··· SOURCE RECORDS ···

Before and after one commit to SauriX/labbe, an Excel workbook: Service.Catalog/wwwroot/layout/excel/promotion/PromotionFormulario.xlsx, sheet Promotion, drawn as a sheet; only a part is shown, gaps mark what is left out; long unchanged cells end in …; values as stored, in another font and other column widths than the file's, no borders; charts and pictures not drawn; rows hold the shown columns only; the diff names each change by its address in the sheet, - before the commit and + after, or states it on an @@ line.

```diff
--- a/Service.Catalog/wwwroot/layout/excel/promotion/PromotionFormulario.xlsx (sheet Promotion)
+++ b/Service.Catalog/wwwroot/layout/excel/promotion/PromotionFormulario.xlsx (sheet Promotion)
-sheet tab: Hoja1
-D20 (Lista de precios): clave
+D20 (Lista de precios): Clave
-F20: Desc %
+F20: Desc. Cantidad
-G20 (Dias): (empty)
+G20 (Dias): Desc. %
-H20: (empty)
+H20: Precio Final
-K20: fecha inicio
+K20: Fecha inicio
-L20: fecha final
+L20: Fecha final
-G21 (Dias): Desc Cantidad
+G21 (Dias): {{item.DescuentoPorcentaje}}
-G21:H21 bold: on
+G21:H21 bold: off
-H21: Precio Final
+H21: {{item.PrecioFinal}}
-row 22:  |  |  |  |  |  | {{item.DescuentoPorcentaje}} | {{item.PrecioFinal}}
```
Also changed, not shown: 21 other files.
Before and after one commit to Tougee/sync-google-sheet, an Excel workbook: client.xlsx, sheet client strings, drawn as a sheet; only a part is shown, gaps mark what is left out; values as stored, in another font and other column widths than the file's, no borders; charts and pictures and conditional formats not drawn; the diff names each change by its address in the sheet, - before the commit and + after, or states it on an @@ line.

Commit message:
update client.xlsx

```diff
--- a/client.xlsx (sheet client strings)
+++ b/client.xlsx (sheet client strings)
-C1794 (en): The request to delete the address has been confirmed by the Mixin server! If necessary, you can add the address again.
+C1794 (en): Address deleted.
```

···

• **EXERCISE**: State the number of lines holding the word "strings" in the listing. Add nothing else.

• **RESULT FOR THIS EXERCISE**: 3